Although children with chronic hepatitis B typically
experience relatively mild disease, some develop advanced
liver damage, according to a Polish study reported
in the December
2009 European Journal of Gastroenterology & Hepatology.
Out of 200 children studied, 4% had advanced fibrosis
or cirrhosis, and progression appeared to be related
to age at the time of infection.
Mozer-Lisewska from the University of Medical Sciences in Poznañ,
Poland, and colleagues conducted a study to assess inflammatory
activity, liver fibrosis,
and their relation to clinical data in children
with chronic hepatitis B who were not yet receiving antiviral
The study included 200 children with chronic hepatitis B, aged
1.5 to 18 years (mean 7.5 years), who were hospitalized before
liver biopsy between 1992 and 2003.
The investigators analyzed disease history and clinical data.
Necroinflammatory activity refers to degree of liver cell death

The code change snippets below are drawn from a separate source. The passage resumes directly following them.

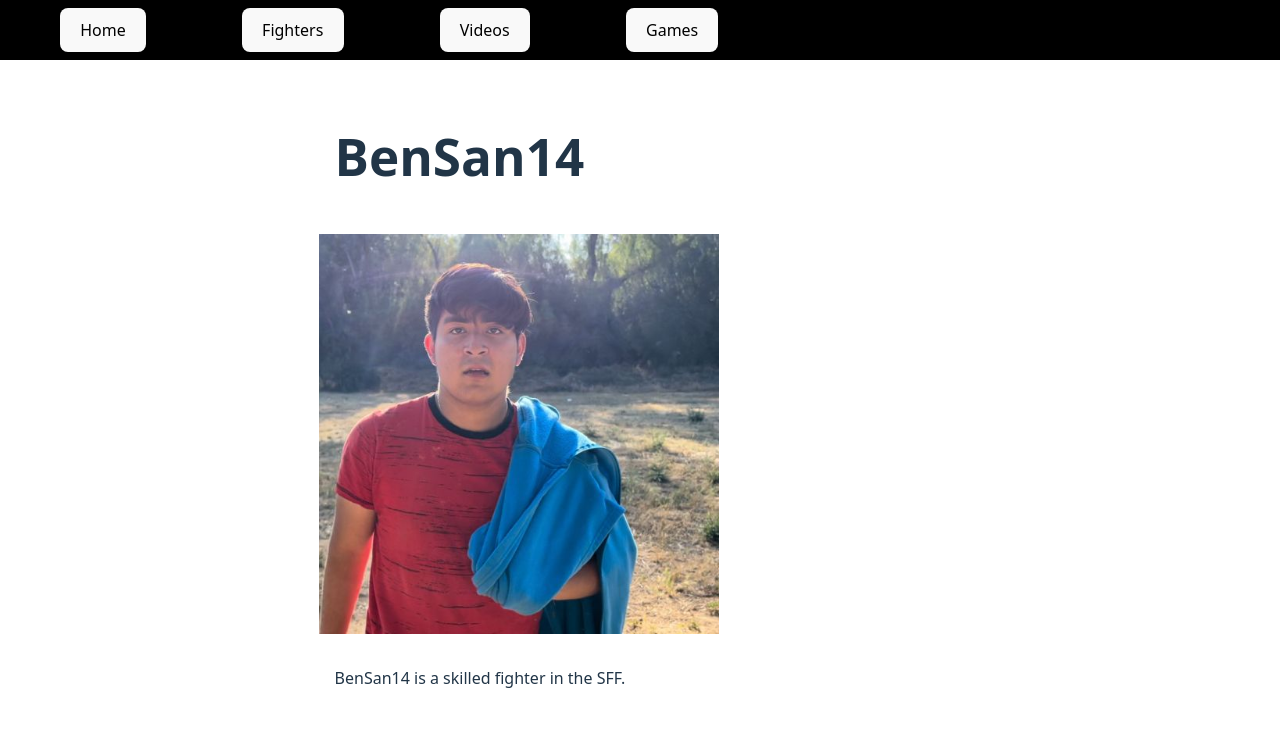
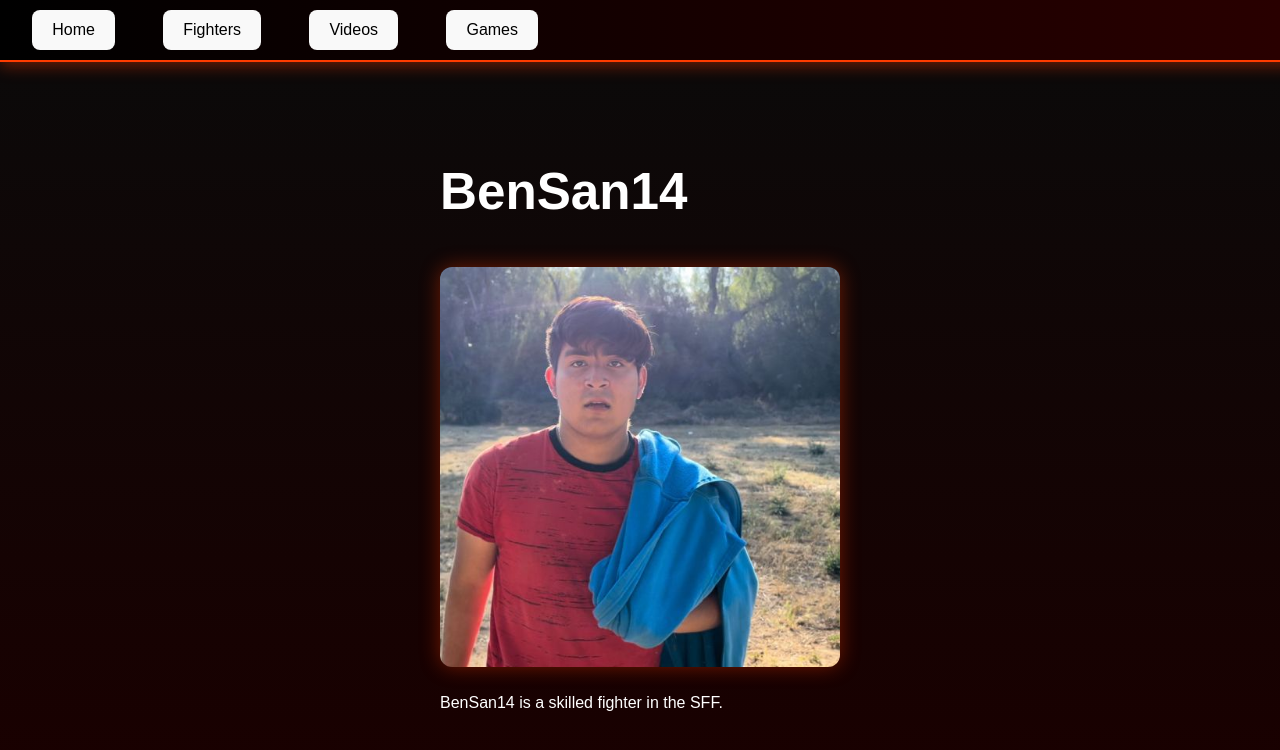
Before and after one commit to BenSan142/SFF-Website-Info, a React (Vite) app: page /#/fighter/BenSan14 in a window 1280 px wide. Shown: the top 750 px of the page. Built offline with nearby package versions, Linux system fonts and the light colour scheme.

Commit message:
Update App.CSS

```diff
--- a/src/App.css
+++ b/src/App.css
@@ -1,90 +1,145 @@
+/* GLOBAL */
+
+body {
+  margin: 0;
+  font-family: Arial, Helvetica, sans-serif;
+  background: linear-gradient(180deg, #0a0a0a, #1a0000);
+  color: white;
+}
+
 #root {
   max-width: 1280px;
-  margin: 0 auto;
-  padding: 2rem;
-  text-align: center;
+  margin: auto;
+  padding: 5rem 2rem 2rem 2rem;
 }
 
-.logo {
-  height: 7em;
-  padding: 1em;
-  will-change: filter;
-  transition: filter 300ms;
-}
-.logo:hover {
-  filter: drop-shadow(0 0 2em #646cffaa);
-}
-.logo.react:hover {
-  filter: drop-shadow(0 0 2em #61dafbaa);
+/* HEADER */
+
+.header {
+  background: linear-gradient(90deg, #000000, #2b0000);
+  border-bottom: 2px solid #ff3c00;
+  color: white;
+
+  width: 100%;
+  height: 60px;
+
+  display: flex;
+  align-items: center;
+  justify-content: space-between;
+
+  padding: 0 2rem;
+
+  position: fixed;
+  top: 0;
+  left: 0;
+  z-index: 1000;
+
+  box-shadow: 0 4px 15px rgba(255, 60, 0, 0.4);
 }
 
-@keyframes logo-spin {
-  from {
-    transform: rotate(0deg);
-  }
-  to {
-    transform: rotate(360deg);
-  }
-}
-
-@media (prefers-reduced-motion: no-preference) {
-  a:nth-of-type(2) .logo {
-    animation: logo-spin infinite 20s linear;
-  }
-}
-
-.card {
-  padding: 2em;
-}
-
-.read-the-docs {
-  color: #888;
-}
+/* NAVBAR */
 
 .navbar {
-  position: sticky;
-  top: 0;
-  z-index: 1000;
-  padding: 1rem 3;
+  padding: 0;
 }
 
 .nav-links {
   list-style: none;
   display: flex;
-  justify-content: center;
-  gap: 6rem;
+  gap: 3rem;
+  margin: 0;
+  padding: 0;
 }
 
-.fighter-image {
-  width: 100%;
-  max-width: 200px;
-  height: auto;
-  padding: 1rem;
+.nav-links li {
+  cursor: pointer;
+  font-weight: 600;
+  transition: 0.25s ease;
 }
 
+.nav-links li:hover {
+  color: #ff3c00;
+  text-shadow: 0 0 10px #ff3c00;
+}
+
+/* LOGO */
+
+.logo {
+  height: 6em;
+  transition: transform 0.3s ease, filter 0.3s ease;
+}
+
+.logo:hover {
+  transform: scale(1.1);
+  filter: drop-shadow(0 0 10px #ff3c00);
+}
+
+/* FIGHTER SECTION */
+
+.fighter-section {
+  display: flex;
+  align-items: center;
+  gap: 3rem;
+  margin-top: 3rem;
+}
+
+/* SMALL FIGHTER IMAGE */
+
+.fighter-image {
+  width: 200px;
+  border-radius: 10px;
+  transition: transform 0.3s ease;
+}
+
+.fighter-image:hover {
+  transform: scale(1.05);
+}
+
+/* MAIN FIGHTER IMAGE */
+
 .fighter-image-2 {
-  width: 100%;
-  max-width: 400px;
-  display: block;
-  margin-right: auto;
+  width: 400px;
+  border-radius: 12px;
+  box-shadow: 0 0 20px rgba(255, 60, 0, 0.4);
 }
+
+/* TEXT */
 
 .FighterText {
   text-align: left;
-  margin-right: 20rem;
-  padding: 1rem;
+  max-width: 500px;
+  line-height: 1.6;
 }
 
-.header {
-  background-color: black;
-  color: white;
-  width: 100%;
-  height: 60px; /* adjust as needed */
-  display: flex;
-  align-items: center;
-  padding: 0 20px;
-  position: fixed; /* stays at top even when scrolling */
-  top: 0;
-  left: 0;
-  z-index: 1000; /* ensures it stays above other content */
+/* CARDS */
+
+.card {
+  padding: 2rem;
+  border-radius: 12px;
+  background: #111;
+  box-shadow: 0 0 15px rgba(255, 60, 0, 0.2);
 }
+
+/* SUBTEXT */
+
+.read-the-docs {
+  color: #aaa;
+}
+
+/* OPTIONAL FIRE GLOW ANIMATION */
+
+@keyframes fireGlow {
+  0% {
+    box-shadow: 0 0 10px #ff3c00;
+  }
+  50% {
+    box-shadow: 0 0 20px #ff3c00;
+  }
+  100% {
+    box-shadow: 0 0 10px #ff3c00;
+  }
+}
+
+.fighter-image-2:hover {
+  animation: fireGlow 1.5s infinite;
+}
```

and inflammation, indicated by biopsy findings and elevations
in ALT and AST liver enzymes. Histopathological assessment,
or degree of fibrosis seen in a biopsy specimen, was based on

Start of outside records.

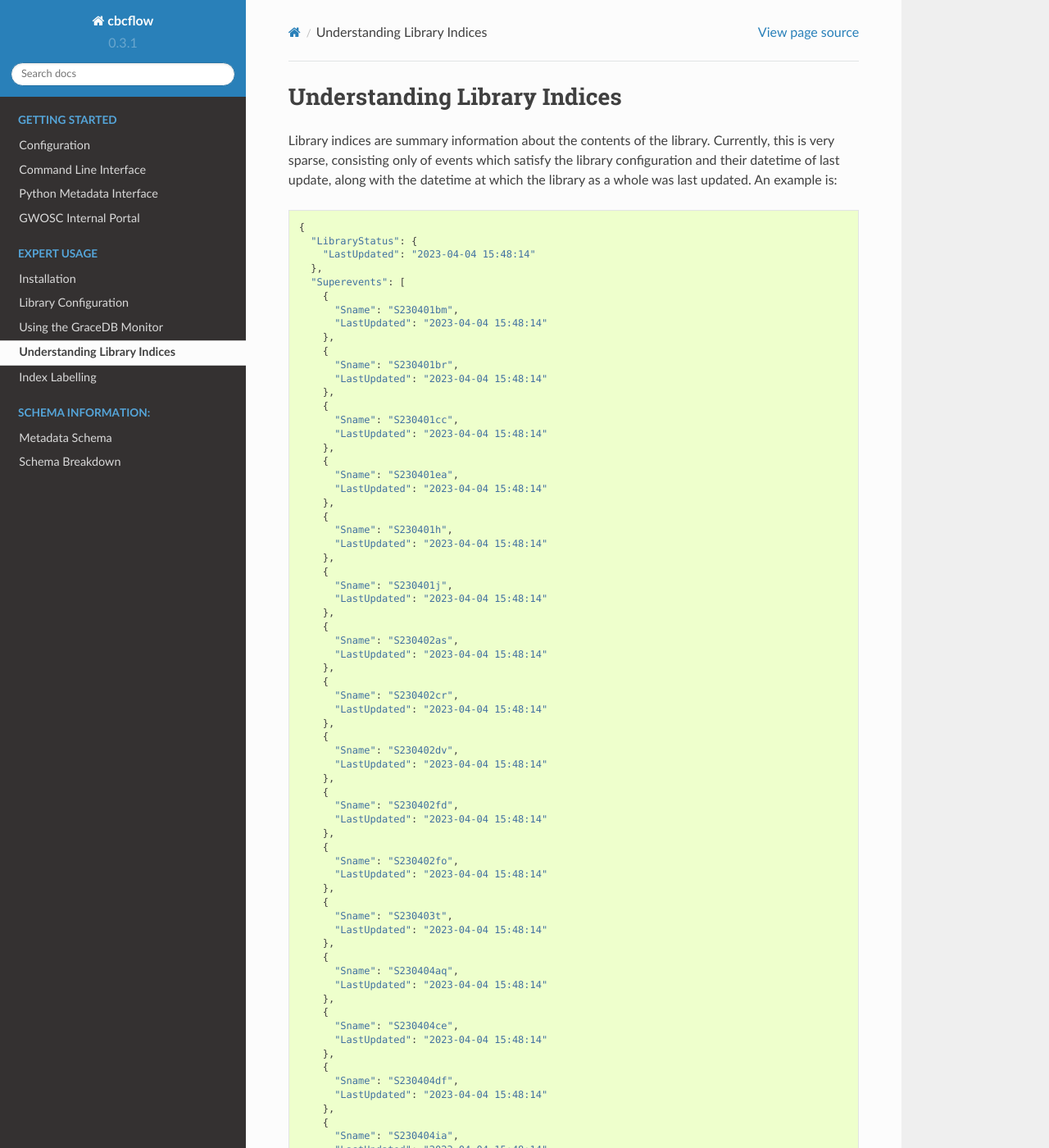
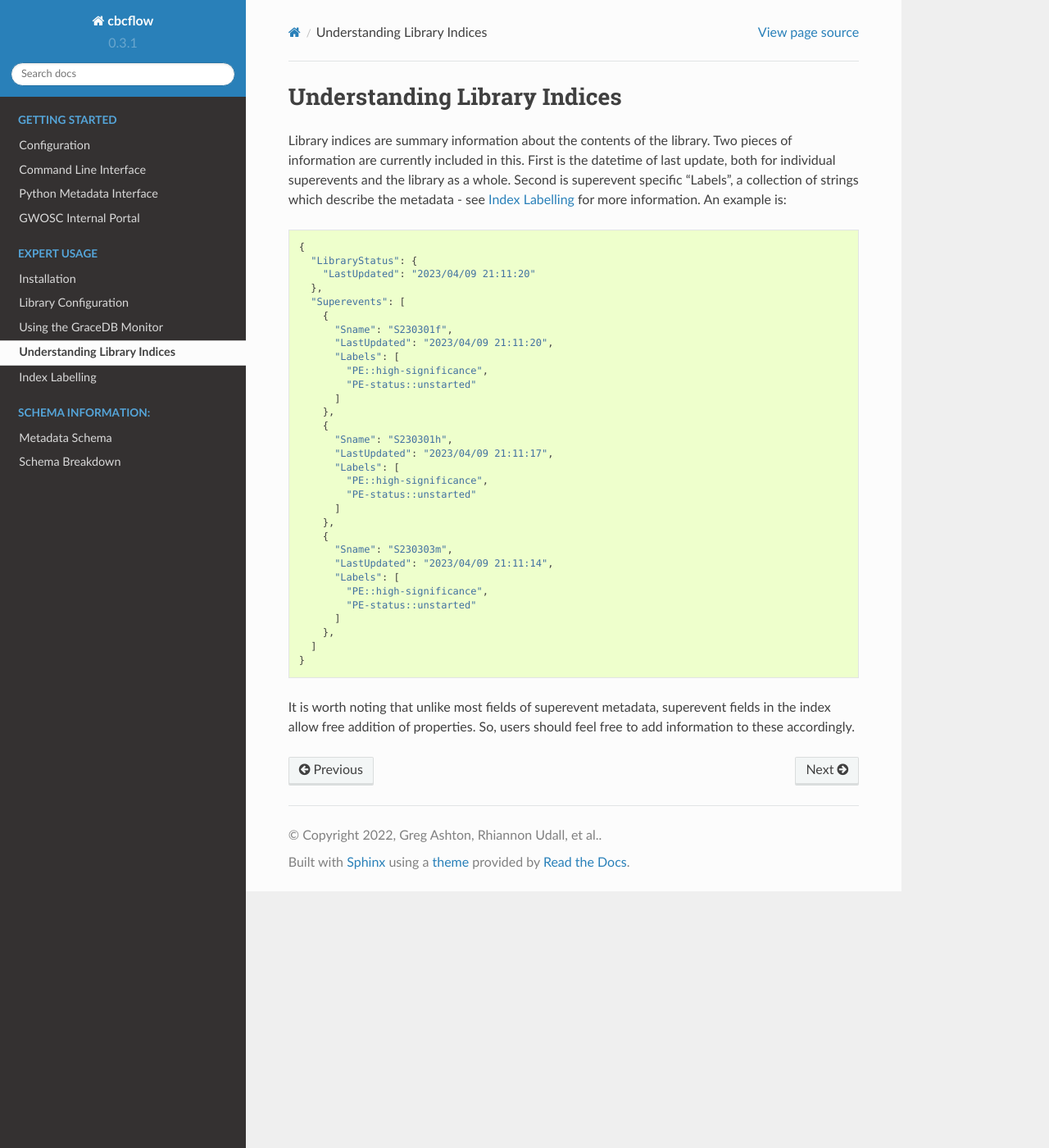
Before and after one commit to Rhiannon-Udall/cbcflow, a Sphinx documentation site: the page built from docs/source/library-indices.rst, in a window 1280 px wide and 1400 px high. Shown: the whole window at 82% size. Built offline with Sphinx 7.4.7 and the Read the Docs theme 2.0.0, drawn with Linux system fonts in a browser that asks for light colours; some of the changed text lies outside the part shown.

Commit message:
Update library-indices to reflect added label information

```diff
--- a/docs/source/library-indices.rst
+++ b/docs/source/library-indices.rst
@@ -2,93 +2,47 @@ Understanding Library Indices
 =============================
 
 Library indices are summary information about the contents of the library.
-Currently, this is very sparse, consisting only of events which satisfy the library configuration and their datetime of last update,
-along with the datetime at which the library as a whole was last updated.
+Two pieces of information are currently included in this.
+First is the datetime of last update, both for individual superevents and the library as a whole.
+Second is superevent specific "Labels", a collection of strings which describe the metadata
+- see :doc:`library-index-labelling` for more information.
 An example is:
 
 .. code-block::
 
   {
     "LibraryStatus": {
-      "LastUpdated": "2023-04-04 15:48:14"
+      "LastUpdated": "2023/04/09 21:11:20"
     },
     "Superevents": [
       {
-        "Sname": "S230401bm",
-        "LastUpdated": "2023-04-04 15:48:14"
+        "Sname": "S230301f",
+        "LastUpdated": "2023/04/09 21:11:20",
+        "Labels": [
+          "PE::high-significance",
+          "PE-status::unstarted"
+        ]
       },
       {
-        "Sname": "S230401br",
-        "LastUpdated": "2023-04-04 15:48:14"
+        "Sname": "S230301h",
+        "LastUpdated": "2023/04/09 21:11:17",
+        "Labels": [
+          "PE::high-significance",
+          "PE-status::unstarted"
+        ]
       },
       {
-        "Sname": "S230401cc",
-        "LastUpdated": "2023-04-04 15:48:14"
+        "Sname": "S230303m",
+        "LastUpdated": "2023/04/09 21:11:14",
+        "Labels": [
+          "PE::high-significance",
+          "PE-status::unstarted"
+        ]
       },
-      {
-        "Sname": "S230401ea",
-        "LastUpdated": "2023-04-04 15:48:14"
-      },
-      {
-        "Sname": "S230401h",
-        "LastUpdated": "2023-04-04 15:48:14"
-      },
-      {
-        "Sname": "S230401j",
-        "LastUpdated": "2023-04-04 15:48:14"
-      },
-      {
-        "Sname": "S230402as",
-        "LastUpdated": "2023-04-04 15:48:14"
-      },
-      {
-        "Sname": "S230402cr",
-        "LastUpdated": "2023-04-04 15:48:14"
-      },
-      {
-        "Sname": "S230402dv",
-        "LastUpdated": "2023-04-04 15:48:14"
-      },
-      {
-        "Sname": "S230402fd",
-        "LastUpdated": "2023-04-04 15:48:14"
-      },
-      {
-        "Sname": "S230402fo",
-        "LastUpdated": "2023-04-04 15:48:14"
-      },
-      {
-        "Sname": "S230403t",
-        "LastUpdated": "2023-04-04 15:48:14"
-      },
-      {
-        "Sname": "S230404aq",
-        "LastUpdated": "2023-04-04 15:48:14"
-      },
-      {
-        "Sname": "S230404ce",
-        "LastUpdated": "2023-04-04 15:48:14"
-      },
-      {
-        "Sname": "S230404df",
-        "LastUpdated": "2023-04-04 15:48:14"
-      },
-      {
-        "Sname": "S230404ia",
-        "LastUpdated": "2023-04-04 15:48:14"
-      },
-      {
-        "Sname": "S230404jc",
-        "LastUpdated": "2023-04-04 15:48:14"
-      },
-      {
-        "Sname": "S230404ko",
-        "LastUpdated": "2023-04-04 15:48:14"
-      }
     ]
   }
 
-However, it is worth noting that unlike most fields of superevent metadata,
+
+It is worth noting that unlike most fields of superevent metadata,
 superevent fields in the index allow free addition of properties.
-That is, if it is desired to downselect events of interest then tag them with identifying information,
-indices provide a useful infrastructure for doing so.
+So, users should feel free to add information to these accordingly.
```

the modified Knodell staging system.
children (58%) were found have mild necroinflammatory activity
and 44 (22%) had was moderate activity.
children (47%) had minimal fibrosis (stage 1), 62 children

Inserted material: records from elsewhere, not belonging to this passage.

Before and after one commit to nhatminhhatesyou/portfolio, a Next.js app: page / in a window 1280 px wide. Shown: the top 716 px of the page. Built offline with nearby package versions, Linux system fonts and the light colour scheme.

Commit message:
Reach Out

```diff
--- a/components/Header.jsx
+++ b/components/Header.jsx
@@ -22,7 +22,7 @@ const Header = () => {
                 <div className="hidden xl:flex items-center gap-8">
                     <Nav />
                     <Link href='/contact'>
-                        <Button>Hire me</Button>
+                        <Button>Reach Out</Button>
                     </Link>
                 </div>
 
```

(31%) had moderate fibrosis (stage 2), and the remaining
8 children (4%) had severe fibrosis or cirrhosis (stage
activity was proportional to staging, and was significantly
higher in children with fibrosis stage 2 or higher.
hepatitis B early or "e" antigen (HBeAg) seroconversion
occurred in 30 of 200 children (15%), and was related to
shorter length of infection.
on these findings the study authors concluded, "Intensity
of liver injury in children with chronic hepatitis B varies
from minimal to marked necroinflammatory activity and fibrosis
varies from none to advanced."
"Progression of liver fibrosis seems to be proportional
to the age at infection," they continued. "ALT activity
appears to be higher in the children with significant (S2-S4)
fibrosis. Spontaneous hepatitis B early antigen seroconversion
is apparently related to the shorter length of infection and
higher ALT activity."
Department of Infectious Diseases and Child Neurology, University
of Medical Sciences, Poznañ, Poland.
Mozer-Lisewska, A Mania, W Sluzewski , and others. Factors influencing
clinical course and histological findings in children with chronic
hepatitis B. European Journal of Gastroenterology & Hepatology
21(12): 1400-1406 (Abstract).